Examples of the Kingdom#6 -- A transformed community
|We always thank God for all of you, mentioning you in our prayers. 3 We continually remember before our God and Father your work produced by faith, your labor prompted by love, and your endurance inspired by hope in our Lord Jesus Christ. 4 For we know, brothers loved by God, that he has chosen you, 5 because our gospel came to you not simply with words, but also with power, with the Holy Spirit and with deep conviction. You know how we lived among you for your sake. 6 You became imitators of us and of the Lord; in spite of severe suffering, you welcomed the message with the joy given by the Holy Spirit. 7 And so you became a model to all the believers in Macedonia and Achaia. 8 The Lord's message rang out from you not only in Macedonia and Achaia--your faith in God has become known everywhere. Therefore we do not need to say anything about it, 9 for they themselves report what kind of reception you gave us. They tell how you turned to God from idols to serve the living and true God, 10 and to wait for his Son from heaven, whom he raised from the dead--Jesus, who rescues us from the coming wrath. (1Thessalonians1:2-10)|

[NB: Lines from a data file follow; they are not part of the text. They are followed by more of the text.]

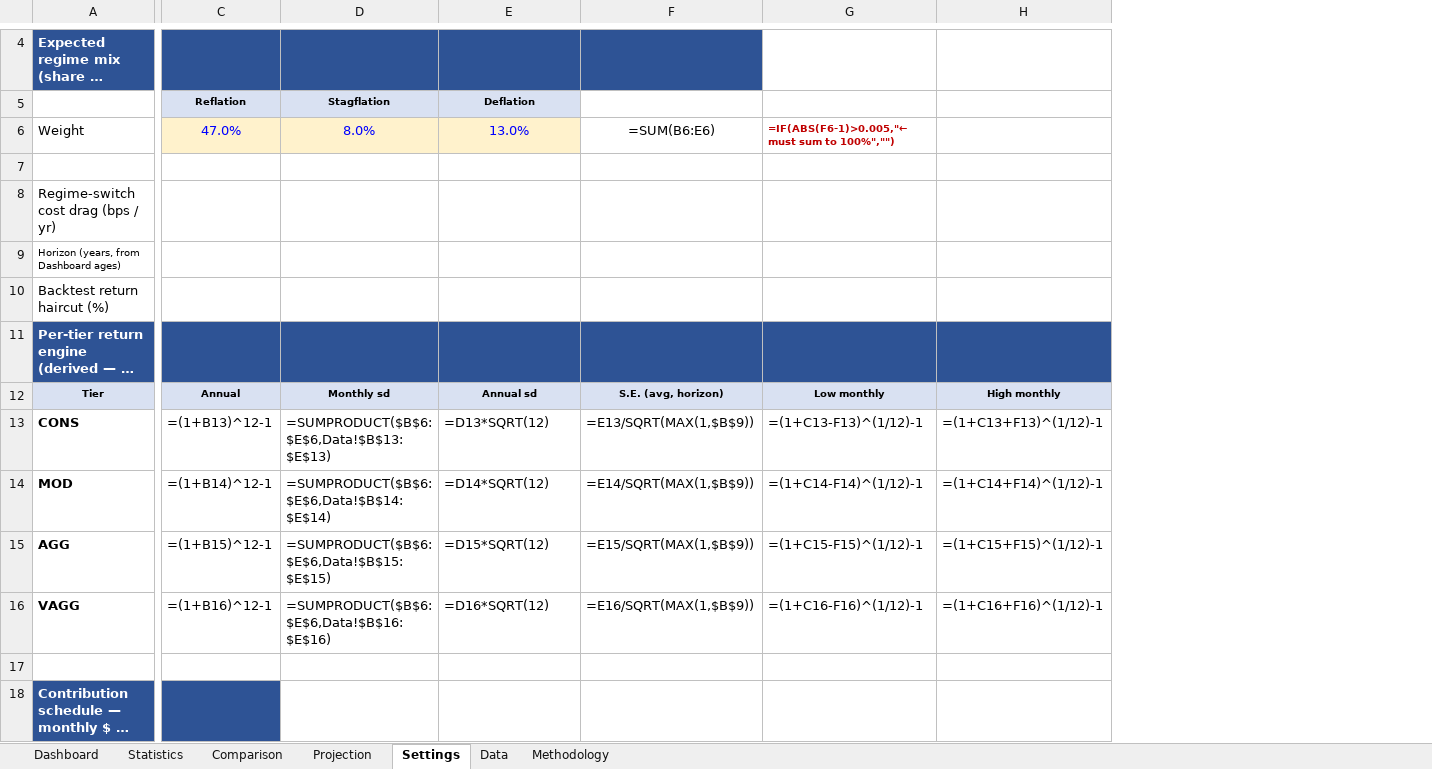
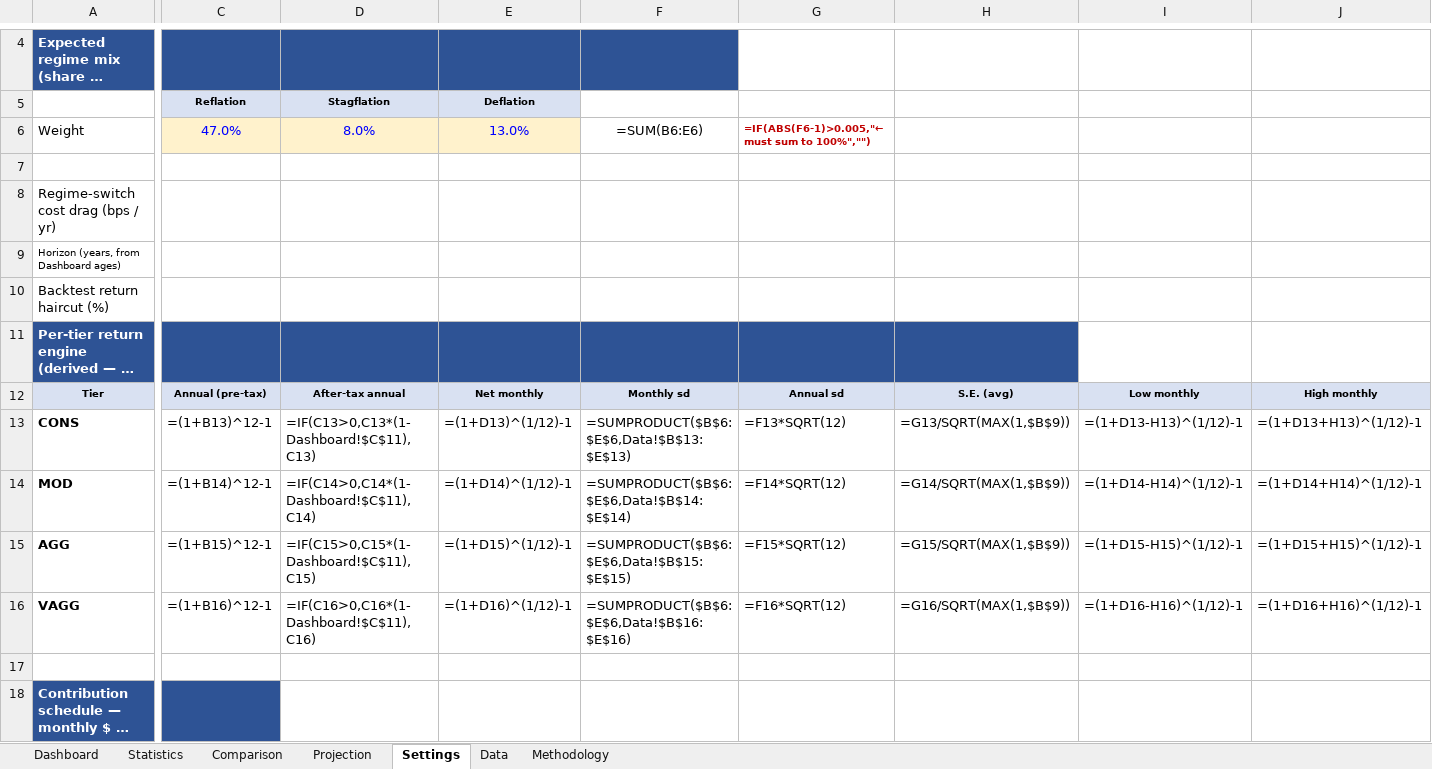
Before and after one commit to HoldenCole/IBKRTradingBot, an Excel workbook: GrowthProjection.xlsx, sheet Settings, drawn as a sheet; only a part is shown, gaps mark what is left out; long unchanged cells end in …; values as stored, in another font and other column widths than the file's, no borders; formulas without a stored value are shown as written; removed rows and columns are numbered as before the commit, all else as after; the diff names each change by its address in the sheet, - before the commit and + after, or states it on an @@ line.

```diff
--- a/GrowthProjection.xlsx (sheet Settings)
+++ b/GrowthProjection.xlsx (sheet Settings)
-column F, rows 6-16: =SUM(B6:E6) |  |  |  |  |  | S.E. (avg, horizon) | =E13/SQRT(MAX(1,$B$9)) | =E14/SQRT(MAX(1,$B$9)) | =E15/SQRT(MAX(1,$B$9)) | =E16/SQRT(MAX(1,$B$9))
-column G, rows 6-16: =IF(ABS(F6-1)>0.005,"← must sum to 100%","") |  |  |  |  |  | Low monthly | =(1+C13-F13)^(1/12)-1 | =(1+C14-F14)^(1/12)-1 | =(1+C15-F15)^(1/12)-1 | =(1+C16-F16)^(1/12)-1
-column H, rows 12-16: High monthly | =(1+C13+F13)^(1/12)-1 | =(1+C14+F14)^(1/12)-1 | =(1+C15+F15)^(1/12)-1 | =(1+C16+F16)^(1/12)-1
+column F, rows 6-16: =SUM(B6:E6) |  |  |  |  |  | Monthly sd | =SUMPRODUCT($B$6:$E$6,Data!$B$13:$E$13) | =SUMPRODUCT($B$6:$E$6,Data!$B$14:$E$14) | =SUMPRODUCT($B$6:$E$6,Data!$B$15:$E$15) | =SUMPRODUCT($B$6:$E$6,Data!$B$16:$E$16)
+column G, rows 6-16: =IF(ABS(F6-1)>0.005,"← must sum to 100%","") |  |  |  |  |  | Annual sd | =F13*SQRT(12) | =F14*SQRT(12) | =F15*SQRT(12) | =F16*SQRT(12)
+column H, rows 12-16: S.E. (avg) | =G13/SQRT(MAX(1,$B$9)) | =G14/SQRT(MAX(1,$B$9)) | =G15/SQRT(MAX(1,$B$9)) | =G16/SQRT(MAX(1,$B$9))
+column I, rows 12-16: Low monthly | =(1+D13-H13)^(1/12)-1 | =(1+D14-H14)^(1/12)-1 | =(1+D15-H15)^(1/12)-1 | =(1+D16-H16)^(1/12)-1
+column J, rows 12-16: High monthly | =(1+D13+H13)^(1/12)-1 | =(1+D14+H14)^(1/12)-1 | =(1+D15+H15)^(1/12)-1 | =(1+D16+H16)^(1/12)-1
-C12 (Reflation): Annual
+C12 (Reflation): Annual (pre-tax)
-D12 (Stagflation): Monthly sd
+D12 (Stagflation): After-tax annual
-E12 (Deflation): Annual sd
+E12 (Deflation): Net monthly
-D13 (Stagflation): =SUMPRODUCT($B$6:$E$6,Data!$B$13:$E$13)
+D13 (Stagflation): =IF(C13>0,C13*(1-Dashboard!$C$11),C13)
-E13 (Deflation): =D13*SQRT(12)
+E13 (Deflation): =(1+D13)^(1/12)-1
-D14 (Stagflation): =SUMPRODUCT($B$6:$E$6,Data!$B$14:$E$14)
+D14 (Stagflation): =IF(C14>0,C14*(1-Dashboard!$C$11),C14)
-E14 (Deflation): =D14*SQRT(12)
+E14 (Deflation): =(1+D14)^(1/12)-1
-D15 (Stagflation): =SUMPRODUCT($B$6:$E$6,Data!$B$15:$E$15)
+D15 (Stagflation): =IF(C15>0,C15*(1-Dashboard!$C$11),C15)
-E15 (Deflation): =D15*SQRT(12)
+E15 (Deflation): =(1+D15)^(1/12)-1
-D16 (Stagflation): =SUMPRODUCT($B$6:$E$6,Data!$B$16:$E$16)
+D16 (Stagflation): =IF(C16>0,C16*(1-Dashboard!$C$11),C16)
-E16 (Deflation): =D16*SQRT(12)
+E16 (Deflation): =(1+D16)^(1/12)-1
```
Also changed, not shown: sheet Projection, sheet Comparison, sheet Dashboard, sheet Statistics, charts or pictures.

Upon reading this first chapter I thought to myself what complimentary words Paul uses for this church at Thessalonica. Wouldn't it be an amazing thing to receive such a commendation from a Christian that the church views with such high regard. Imagine receiving this letter in your local session; complimenting you on your faith, good deeds, love, endurance, and how you were known throughout your region for your witness.
The other thing that struck me was Paul speaks about how the community of Thessalonica received the message "for you welcomed the message in the midst of severe suffering with joy". Despite the people living in suffering they were able to not only hear the good news, but be transformed it.
The primary goal of God's Kingdom is to bring transformation, there should be no way you can encounter the gospel message and be able to remain the same. But, transformation is not a one time event, it must be dynamic and constant. Perhaps the message of the gospel in the reformer Martin Luther's time had become stagnant and inward looking?
As part of the reformed tradition, we are committed to continuous transformation. Are we still dynamic or have we become stuck in our ways? Does the 'church' need another Reformation?
Melanie Cook, wife to Gordon, mother to Joshua and Rebecca, and minister of St Giles Presbyterian, Norwood. In the business of moving the church...sometimes spiritually, sometimes physically.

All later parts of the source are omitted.